* Exercise details
Every line of the data below is to be retyped exactly.

* Information supplied
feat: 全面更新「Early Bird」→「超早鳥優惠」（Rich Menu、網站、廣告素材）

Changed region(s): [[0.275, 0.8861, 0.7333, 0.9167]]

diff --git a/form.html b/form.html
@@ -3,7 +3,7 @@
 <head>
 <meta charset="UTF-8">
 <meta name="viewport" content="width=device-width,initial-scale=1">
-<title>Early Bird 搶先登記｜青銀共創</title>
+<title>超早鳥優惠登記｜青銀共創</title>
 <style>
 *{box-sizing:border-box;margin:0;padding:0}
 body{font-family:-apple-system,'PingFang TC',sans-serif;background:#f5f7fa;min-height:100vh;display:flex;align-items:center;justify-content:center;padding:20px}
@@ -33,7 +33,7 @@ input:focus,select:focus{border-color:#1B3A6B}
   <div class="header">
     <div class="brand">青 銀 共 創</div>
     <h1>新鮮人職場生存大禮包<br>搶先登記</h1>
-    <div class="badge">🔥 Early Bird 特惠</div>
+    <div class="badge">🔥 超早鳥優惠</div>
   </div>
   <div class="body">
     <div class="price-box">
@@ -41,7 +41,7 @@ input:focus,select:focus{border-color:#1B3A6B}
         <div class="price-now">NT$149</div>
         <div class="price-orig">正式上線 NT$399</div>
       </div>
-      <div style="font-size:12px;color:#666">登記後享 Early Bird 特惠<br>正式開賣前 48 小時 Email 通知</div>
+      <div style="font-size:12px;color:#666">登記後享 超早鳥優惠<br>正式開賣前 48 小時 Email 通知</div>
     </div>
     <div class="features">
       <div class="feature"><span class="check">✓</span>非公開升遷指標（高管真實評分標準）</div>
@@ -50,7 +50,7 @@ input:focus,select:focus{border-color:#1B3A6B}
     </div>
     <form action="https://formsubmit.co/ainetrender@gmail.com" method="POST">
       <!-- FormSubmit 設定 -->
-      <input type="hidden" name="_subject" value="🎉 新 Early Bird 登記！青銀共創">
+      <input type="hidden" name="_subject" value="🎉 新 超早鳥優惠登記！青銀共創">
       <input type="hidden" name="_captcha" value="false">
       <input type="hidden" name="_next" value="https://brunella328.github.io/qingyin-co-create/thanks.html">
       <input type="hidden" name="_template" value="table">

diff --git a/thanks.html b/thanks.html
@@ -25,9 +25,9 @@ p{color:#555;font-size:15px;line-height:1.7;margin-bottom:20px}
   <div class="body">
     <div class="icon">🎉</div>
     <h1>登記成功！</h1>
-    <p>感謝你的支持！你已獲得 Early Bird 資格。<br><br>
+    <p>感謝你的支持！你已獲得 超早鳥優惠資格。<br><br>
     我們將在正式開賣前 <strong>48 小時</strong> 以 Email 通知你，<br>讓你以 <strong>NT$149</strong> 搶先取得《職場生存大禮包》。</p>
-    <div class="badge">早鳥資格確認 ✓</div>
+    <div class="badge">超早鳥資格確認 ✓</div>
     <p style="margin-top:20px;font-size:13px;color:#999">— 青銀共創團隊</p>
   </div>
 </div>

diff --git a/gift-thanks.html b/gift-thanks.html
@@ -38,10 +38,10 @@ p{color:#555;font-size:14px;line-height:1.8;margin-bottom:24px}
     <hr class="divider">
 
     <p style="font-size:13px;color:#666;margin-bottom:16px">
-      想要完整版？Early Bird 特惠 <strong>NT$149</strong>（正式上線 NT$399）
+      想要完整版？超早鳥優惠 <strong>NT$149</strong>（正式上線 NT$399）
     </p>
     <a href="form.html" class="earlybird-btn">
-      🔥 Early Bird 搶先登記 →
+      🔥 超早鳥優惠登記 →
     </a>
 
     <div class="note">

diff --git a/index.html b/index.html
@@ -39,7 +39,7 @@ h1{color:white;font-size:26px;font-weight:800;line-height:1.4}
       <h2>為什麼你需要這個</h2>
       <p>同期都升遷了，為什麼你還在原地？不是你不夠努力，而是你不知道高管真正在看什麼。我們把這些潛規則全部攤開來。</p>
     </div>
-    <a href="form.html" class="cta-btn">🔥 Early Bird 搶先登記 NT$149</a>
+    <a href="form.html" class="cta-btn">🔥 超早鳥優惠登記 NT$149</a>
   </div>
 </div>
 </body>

* Response to the exercise
feat: 全面更新「Early Bird」→「超早鳥優惠」（Rich Menu、網站、廣告素材）

Changed region(s): [[0.275, 0.8861, 0.7333, 0.9167]]

diff --git a/form.html b/form.html
@@ -3,7 +3,7 @@
 <head>
 <meta charset="UTF-8">
 <meta name="viewport" content="width=device-width,initial-scale=1">
-<title>Early Bird 搶先登記｜青銀共創</title>
+<title>超早鳥優惠登記｜青銀共創</title>
 <style>
 *{box-sizing:border-box;margin:0;padding:0}
 body{font-family:-apple-system,'PingFang TC',sans-serif;background:#f5f7fa;min-height:100vh;display:flex;align-items:center;justify-content:center;padding:20px}
@@ -33,7 +33,7 @@ input:focus,select:focus{border-color:#1B3A6B}
   <div class="header">
     <div class="brand">青 銀 共 創</div>
     <h1>新鮮人職場生存大禮包<br>搶先登記</h1>
-    <div class="badge">🔥 Early Bird 特惠</div>
+    <div class="badge">🔥 超早鳥優惠</div>
   </div>
   <div class="body">
     <div class="price-box">
@@ -41,7 +41,7 @@ input:focus,select:focus{border-color:#1B3A6B}
         <div class="price-now">NT$149</div>
         <div class="price-orig">正式上線 NT$399</div>
       </div>
-      <div style="font-size:12px;color:#666">登記後享 Early Bird 特惠<br>正式開賣前 48 小時 Email 通知</div>
+      <div style="font-size:12px;color:#666">登記後享 超早鳥優惠<br>正式開賣前 48 小時 Email 通知</div>
     </div>
     <div class="features">
       <div class="feature"><span class="check">✓</span>非公開升遷指標（高管真實評分標準）</div>
@@ -50,7 +50,7 @@ input:focus,select:focus{border-color:#1B3A6B}
     </div>
     <form action="https://formsubmit.co/ainetrender@gmail.com" method="POST">
       <!-- FormSubmit 設定 -->
-      <input type="hidden" name="_subject" value="🎉 新 Early Bird 登記！青銀共創">
+      <input type="hidden" name="_subject" value="🎉 新 超早鳥優惠登記！青銀共創">
       <input type="hidden" name="_captcha" value="false">
       <input type="hidden" name="_next" value="https://brunella328.github.io/qingyin-co-create/thanks.html">
       <input type="hidden" name="_template" value="table">

diff --git a/thanks.html b/thanks.html
@@ -25,9 +25,9 @@ p{color:#555;font-size:15px;line-height:1.7;margin-bottom:20px}
   <div class="body">
     <div class="icon">🎉</div>
     <h1>登記成功！</h1>
-    <p>感謝你的支持！你已獲得 Early Bird 資格。<br><br>
+    <p>感謝你的支持！你已獲得 超早鳥優惠資格。<br><br>
     我們將在正式開賣前 <strong>48 小時</strong> 以 Email 通知你，<br>讓你以 <strong>NT$149</strong> 搶先取得《職場生存大禮包》。</p>
-    <div class="badge">早鳥資格確認 ✓</div>
+    <div class="badge">超早鳥資格確認 ✓</div>
     <p style="margin-top:20px;font-size:13px;color:#999">— 青銀共創團隊</p>
   </div>
 </div>

diff --git a/gift-thanks.html b/gift-thanks.html
@@ -38,10 +38,10 @@ p{color:#555;font-size:14px;line-height:1.8;margin-bottom:24px}
     <hr class="divider">
 
     <p style="font-size:13px;color:#666;margin-bottom:16px">
-      想要完整版？Early Bird 特惠 <strong>NT$149</strong>（正式上線 NT$399）
+      想要完整版？超早鳥優惠 <strong>NT$149</strong>（正式上線 NT$399）
     </p>
     <a href="form.html" class="earlybird-btn">
-      🔥 Early Bird 搶先登記 →
+      🔥 超早鳥優惠登記 →
     </a>
 
     <div class="note">

diff --git a/index.html b/index.html
@@ -39,7 +39,7 @@ h1{color:white;font-size:26px;font-weight:800;line-height:1.4}
       <h2>為什麼你需要這個</h2>
       <p>同期都升遷了，為什麼你還在原地？不是你不夠努力，而是你不知道高管真正在看什麼。我們把這些潛規則全部攤開來。</p>
     </div>
-    <a href="form.html" class="cta-btn">🔥 Early Bird 搶先登記 NT$149</a>
+    <a href="form.html" class="cta-btn">🔥 超早鳥優惠登記 NT$149</a>
   </div>
 </div>
 </body>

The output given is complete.